──────── EXTRACTED INFORMATION ────────

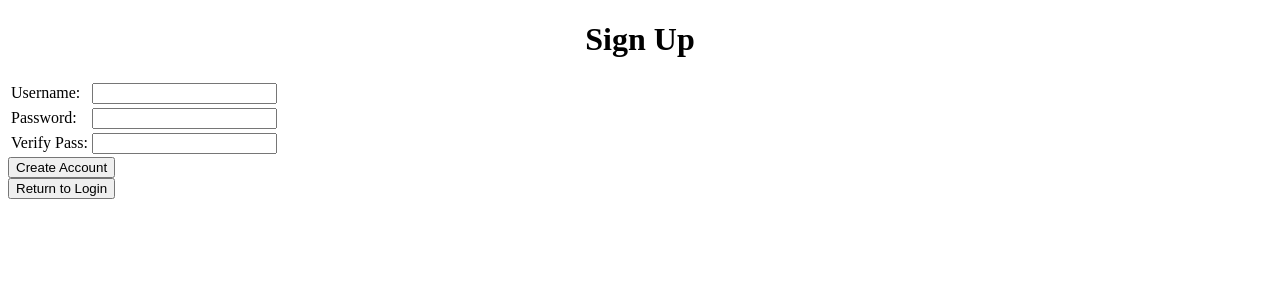
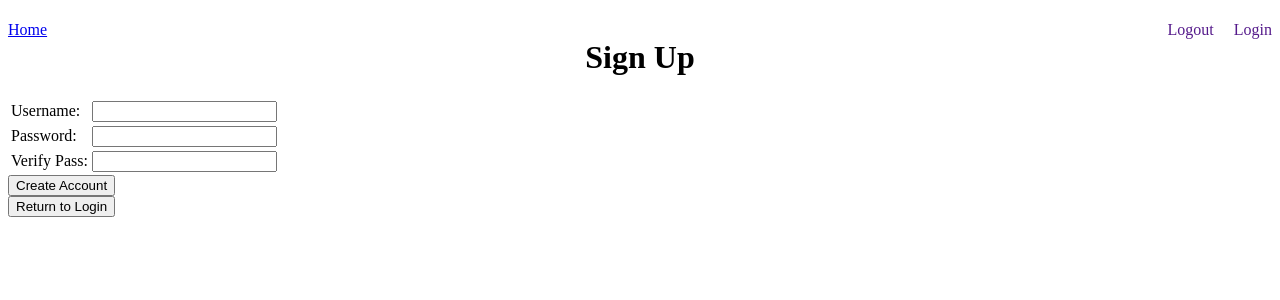
Before and after one commit to DogeSWL/blogz, a Flask app: page /signup in a window 1280 px wide. Shown: the top 300 px of the page. Run offline with Flask 2, Linux system fonts and the light colour scheme.

Commit message:
modified files main, blog_base, index and logSign_base

```diff
--- a/main.py
+++ b/main.py
@@ -35,14 +35,14 @@ def get_blogList():
 
 @app.before_request
 def require_login():
-    allowed_routes = ['login', 'signup']
+    allowed_routes = ['login', 'signup', 'blog', 'home']
     if request.endpoint not in allowed_routes and 'username' not in session:
         return redirect('/login')
 
 @app.route('/logout')
 def logout():
     del session['username']
-    return redirect('/')
+    return redirect('/blog')
 
 @app.route('/login',methods=['POST', 'GET'])
 def login():
@@ -60,7 +60,7 @@ def login():
 
         if user and user.password == password:
             session['username'] = username
-            return redirect('/newpost')
+            return redirect('/index')
         if user and user.password != password:
             pwd_error = 'Password is incorrect'
         if username != '' and not user:
@@ -153,7 +153,7 @@ def newpost_page():
     return render_template('newpost.html')
 
 @app.route('/blog', methods=['GET'])
-def blogPage():
+def blog():
     some_id = request.args.get('id') # extract the value of id
     if some_id == None: # if value of id returns None render template blog.html
         return render_template('blog.html',blogList=get_blogList())
@@ -161,9 +161,15 @@ def blogPage():
         oneBlog = Blog.query.filter_by(id=some_id).all()
         return render_template('singleBlog.html', indBlog=oneBlog)
 
+@app.route('/index')
+def home():
+    all_users = User.query.all()
+
+    return render_template('index.html', all_users=all_users)
+
 @app.route("/")
 def index():
-    return redirect('/blog')
+    return redirect('/index')
 
 app.secret_key = 'A0Zr98j/3yX R~XHH!jmN]LWX/,?RU'
 
--- a/templates/logSign_base.html
+++ b/templates/logSign_base.html
@@ -12,11 +12,37 @@
          .align_R {
             text-align: right;
          }
+
+         .navSide_L {
+            width: 50%;
+            float: left;
+         }
+         .navSide_R {
+            width: 50%;
+            float: right;
+         }
+
+         .rightNav2L {
+            cursor: default;
+            text-decoration: none;
+            pointer-events: none;
+            float: right;
+            padding-left: 20px;
+         }
       </style>
       <meta charset="utf-8">
       <title>Blogz</title>
    </head>
    <body>
+      <div>
+         <div class="navSide_L">
+            <a href="/index">Home</a>
+         </div>
+         <div class="navSide_R">
+            <a class="rightNav2L" href="">Login</a>
+            <a class="rightNav2L" href="">Logout</a>
+         </div>
+      </div>
       {% block content %}
       {% endblock %}
    </body>
```
Also changed, not shown: templates/blog_base.html (+9 -0 lines), templates/index.html (+13 -0 lines).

────────

WORK REQUEST
All lines above holding the word "redirect" make up the answer; copy each one.

FINISHED TASK
         return redirect('/login')
-    return redirect('/')
+    return redirect('/blog')
-            return redirect('/newpost')
+            return redirect('/index')
-    return redirect('/blog')
+    return redirect('/index')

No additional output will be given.